University of Calgary

Trip down memory lane

UToday HomeJuly 30, 2012

Alumna Stephanie Xiao Liang, PhD, visits with her former University of Calgary supervisor Ian Winchester during a recent visit to campus. Photo by Betty RiceAlumna Stephanie Xiao Liang, PhD, visits with her former University of Calgary supervisor Ian Winchester during a recent visit to campus. Photo by Betty RiceStephanie Xiao Liang was back in Calgary last month, taking the opportunity to reconnect with some of the professors who guided her through her studies when she earned her PhD in education in 2003.

She first discovered the University of Calgary when education professor Ian Winchester and professor Yunnan Xiao of China’s Hunan University set up an exchange program for Chinese students to come to Calgary to finish their master’s degrees.

While here, Xiao Liang applied for admission into the Faculty of Education for her PhD studies, as she felt a program at the University of Calgary would give her the tools she needed to undertake a comparative study of educational systems in China and Canada.

It was tough going for her at first as she worked to adapt to cultural and academic differences, as well as the simple differences in daily life.

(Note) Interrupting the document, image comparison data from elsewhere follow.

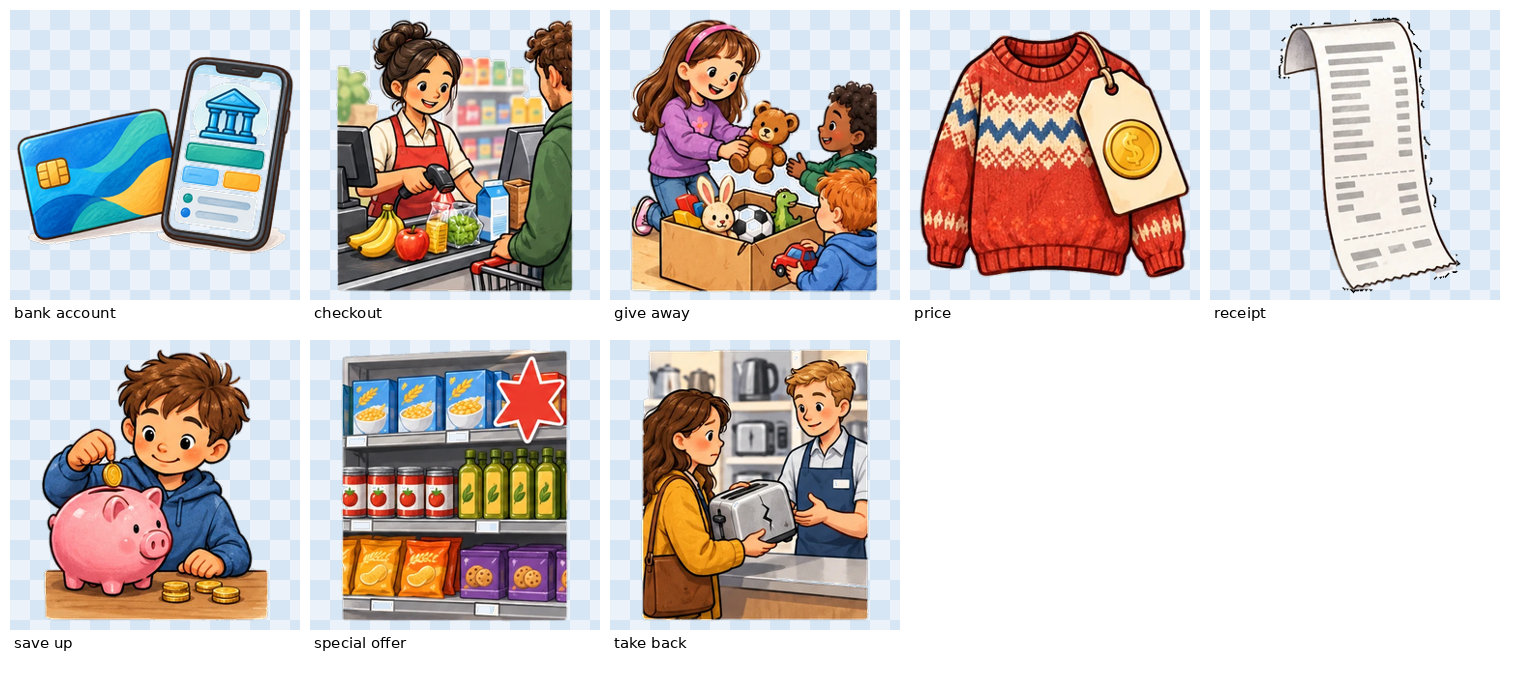
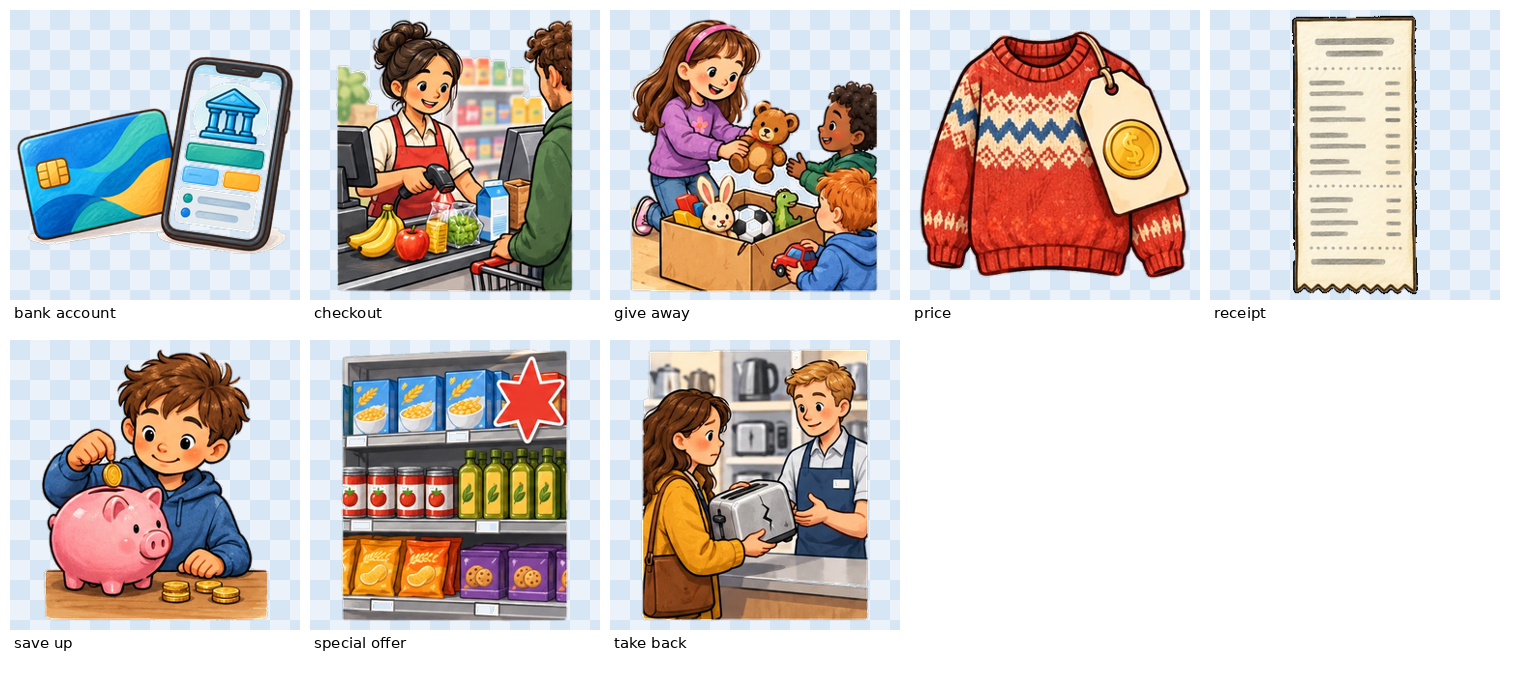
Тренажёр: Prepare 4, перерисованный receipt; замены отдельными картинками применяются при перенарезке
Claude-Session: https://claude.ai/code/session_01TVzVUEdGkYTyD8nN3ioNLY

Changed region(s): [[0.8349, 0.0, 0.9586, 0.4324]]

diff --git a/tools/vocab-images/p4/cut.py b/tools/vocab-images/p4/cut.py
@@ -13,6 +13,8 @@ from sheets import S
 FILL = {'ice hockey', 'ice skating', 'boarding pass', 'speed limit', 'receipt'}
 
 # Листы, где генератор разложил картинки иначе, чем в промпте
+IMAGES = '/tmp/claude-0/-home-user-classroom/d4a2a0a4-519c-5b81-af84-18451bfcf9dd/images'
+
 LAYOUT_SHEET = {25: [5, 4, 2]}
 
 LAYOUT = {7: [4, 3], 8: [4, 4], 9: [5, 4], 10: [5, 5], 11: [4, 4, 3], 12: [4, 4, 4], 13: [5, 4, 4]}
@@ -123,6 +125,16 @@ def cut(sheet, path, out='out'):
             cuts, ink = column_cuts(path, y0, y1, n)
             row_x(path, y0, y1, words, d, cuts)
             report.append(f'  ряд {y0}-{y1}: {n} шт, ПО КОЛОНКАМ {cuts} чернил {ink}')
+    # перерисованные отдельными картинками — images_map.txt: "<картинка> <лист>:<слово>"
+    imgdir = os.path.dirname(path) if 'clean_' not in path else IMAGES
+    for line in open(os.path.join(os.path.dirname(os.path.abspath(__file__)), 'images_map.txt')):
+        f, _, rest = line.strip().partition(' ')
+        if ':' in rest and int(rest.split(':')[0]) == sheet:
+            word = rest.split(':', 1)[1]; src = os.path.join(IMAGES, f + '.webp')
+            from widen import row as wrow
+            y0, y1 = bands(src)[0]
+            wrow(src, y0, y1, [word], f'{out}/{sheet}', gap=400, min_area=150)
+            report.append(f'  {word}: заменён картинкой {f}')
     for _, t, _ in items:
         if t in OUTLINE_ONLY:
             outline_only(f'{out}/{sheet}/{fname(t)}'); report.append(f'  {t}: по контуру')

“Chinese people like to hang out with friends and families. Here I had a heavy load of academics and not many friends with whom to socialize, especially at the beginning,” says Xiao Liang

“I was very homesick and even considered dropping out. But my professors encouraged me, and I connected with classmates and friends. The staff in the faculty was always smiling and easy-going, too, and before long, I was invited to a variety of social and academic events, and then my studies went well.

“It is obvious that a supportive atmosphere is the basis of an international student’s academic achievement.”

With her PhD completed, Stephanie returned to China. Today, she is an associate professor of English and education at Hunan Business College. She stays in touch through research connections with former professors and colleagues, and through her personal efforts of promoting Canada and the University of Calgary by establishing more exchanges between scholars and students here and in China.

“I also keep up to date through U Magazine and ArchE as well as the alumni branch in China,” she says. “And through my visits back to Canada via different programs.”

Xiao Liang thinks often about her experiences on campus, and says she will always be grateful for the people she met and her course of study.

“I hope that the university is going to thrive for many, many years to come, with sufficient endeavor made to facilitate international communications,” she says. “I hope all the professors and friends here are happy, healthy and enjoy every day. I hope that I can make more contributions to the promotion and development of the University of Calgary, where I once belonged and to which I will belong for the rest of my life.”